Cyclists generally feel safer on quieter roads. A survey of Londoners found that cyclists consider quiet roads to be safer than busy roads. Four-fifths consider quiet roads to be safe, compared with 49 per cent (regular cyclists) or 28 per cent (occasional cyclists) for busy roads. A recent study of current cyclists in London found that cyclists were willing to increase their journey time to travel on better, safer routes. Current London cyclists are prepared to travel further to cycle in cycle lanes, bus lanes, on residential roads and would travel three times further to cycle on off-road routes. Around half of all cyclists would change their route to travel through parks and green spaces, or to travel on a dedicated on-road cycle lane. And around 40 per cent said they would change their route in order to use a Cycle Superhighway.The key fact is that only 28% of occasional cyclists in London think busy roads are safe, compared to a majority who think quiet roads are safe. That may sound obvious to some, but to me it shows illustrates two important points:

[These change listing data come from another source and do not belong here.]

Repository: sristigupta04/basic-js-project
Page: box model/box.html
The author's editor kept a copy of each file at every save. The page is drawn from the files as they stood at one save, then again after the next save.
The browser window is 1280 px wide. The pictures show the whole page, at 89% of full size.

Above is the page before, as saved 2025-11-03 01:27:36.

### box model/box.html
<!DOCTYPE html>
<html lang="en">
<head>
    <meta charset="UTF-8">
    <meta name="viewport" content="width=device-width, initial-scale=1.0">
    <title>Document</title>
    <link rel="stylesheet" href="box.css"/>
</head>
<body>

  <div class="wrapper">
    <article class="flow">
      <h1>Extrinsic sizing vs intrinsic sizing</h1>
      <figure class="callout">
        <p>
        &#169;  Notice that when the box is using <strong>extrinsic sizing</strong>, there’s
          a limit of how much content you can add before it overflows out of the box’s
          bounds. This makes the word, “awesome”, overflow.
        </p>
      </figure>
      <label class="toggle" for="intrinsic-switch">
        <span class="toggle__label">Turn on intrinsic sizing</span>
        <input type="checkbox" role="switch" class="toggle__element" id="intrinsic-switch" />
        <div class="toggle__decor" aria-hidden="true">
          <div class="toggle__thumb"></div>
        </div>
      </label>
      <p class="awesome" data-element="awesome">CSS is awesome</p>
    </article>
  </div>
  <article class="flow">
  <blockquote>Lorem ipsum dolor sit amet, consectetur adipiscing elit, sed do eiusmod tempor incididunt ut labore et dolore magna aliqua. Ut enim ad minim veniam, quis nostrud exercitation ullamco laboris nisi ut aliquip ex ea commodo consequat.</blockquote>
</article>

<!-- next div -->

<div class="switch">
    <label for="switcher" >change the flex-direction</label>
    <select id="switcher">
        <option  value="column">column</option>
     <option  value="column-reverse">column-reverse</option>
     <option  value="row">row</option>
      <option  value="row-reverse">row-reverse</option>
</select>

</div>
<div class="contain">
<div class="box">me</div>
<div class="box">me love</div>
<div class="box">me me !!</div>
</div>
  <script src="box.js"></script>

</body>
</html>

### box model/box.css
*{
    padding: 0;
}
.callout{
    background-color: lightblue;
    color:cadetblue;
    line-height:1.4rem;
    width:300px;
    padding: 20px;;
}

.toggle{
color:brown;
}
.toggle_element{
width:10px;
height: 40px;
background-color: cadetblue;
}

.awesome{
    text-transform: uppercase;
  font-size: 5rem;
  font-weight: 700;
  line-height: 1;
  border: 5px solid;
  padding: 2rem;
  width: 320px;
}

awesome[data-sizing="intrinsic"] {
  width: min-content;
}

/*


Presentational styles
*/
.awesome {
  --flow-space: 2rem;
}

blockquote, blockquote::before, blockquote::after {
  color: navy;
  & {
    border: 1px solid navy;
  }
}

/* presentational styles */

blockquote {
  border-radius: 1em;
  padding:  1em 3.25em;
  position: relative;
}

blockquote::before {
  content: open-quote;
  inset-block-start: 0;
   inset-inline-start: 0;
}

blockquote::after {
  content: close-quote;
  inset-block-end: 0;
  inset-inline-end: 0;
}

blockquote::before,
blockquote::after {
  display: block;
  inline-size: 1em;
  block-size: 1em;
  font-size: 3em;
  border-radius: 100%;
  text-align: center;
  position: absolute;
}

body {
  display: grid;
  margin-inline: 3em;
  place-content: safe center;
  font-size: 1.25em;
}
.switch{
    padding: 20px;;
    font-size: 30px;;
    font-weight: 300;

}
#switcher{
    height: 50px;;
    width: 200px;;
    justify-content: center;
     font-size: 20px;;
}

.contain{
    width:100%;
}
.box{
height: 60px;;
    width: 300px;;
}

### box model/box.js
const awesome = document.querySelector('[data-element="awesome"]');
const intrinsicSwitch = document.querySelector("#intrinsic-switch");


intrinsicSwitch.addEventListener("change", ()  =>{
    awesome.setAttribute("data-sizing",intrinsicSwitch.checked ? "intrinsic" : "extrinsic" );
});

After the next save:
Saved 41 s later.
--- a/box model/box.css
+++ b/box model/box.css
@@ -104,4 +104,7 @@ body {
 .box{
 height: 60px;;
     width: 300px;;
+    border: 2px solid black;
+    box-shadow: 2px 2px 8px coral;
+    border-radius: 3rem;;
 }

- Most people don't think cycling itself is unsafe, just cycling in heavy traffic.
- Busy roads are more likely to have cycling 'infrastructure' such as advisory cycle lanes, but they don't seem to have much impact on safety perceptions. This suggests we need better infrastructure, a la the Netherlands.
The research about how far out of their way people are willing to go for a safe cycle route is also important. Choosing a slower but safer route is a form of 'avertive' behaviour, just like people moving away from a polluted road. It lowers the observed costs in the form of road accidents (or respiratory disease from the polluted road) but it increases the hidden costs borne by people in the form of higher expenditure of time or money to avoid the problem. Avertive behaviour prompted by unsafe cycling conditions ranges from finding a slower but safer route to spending loads of money on luminous clothing to not cycling at all. These costs are very large but to my knowledge are not well accounted for in current transport assessment methods.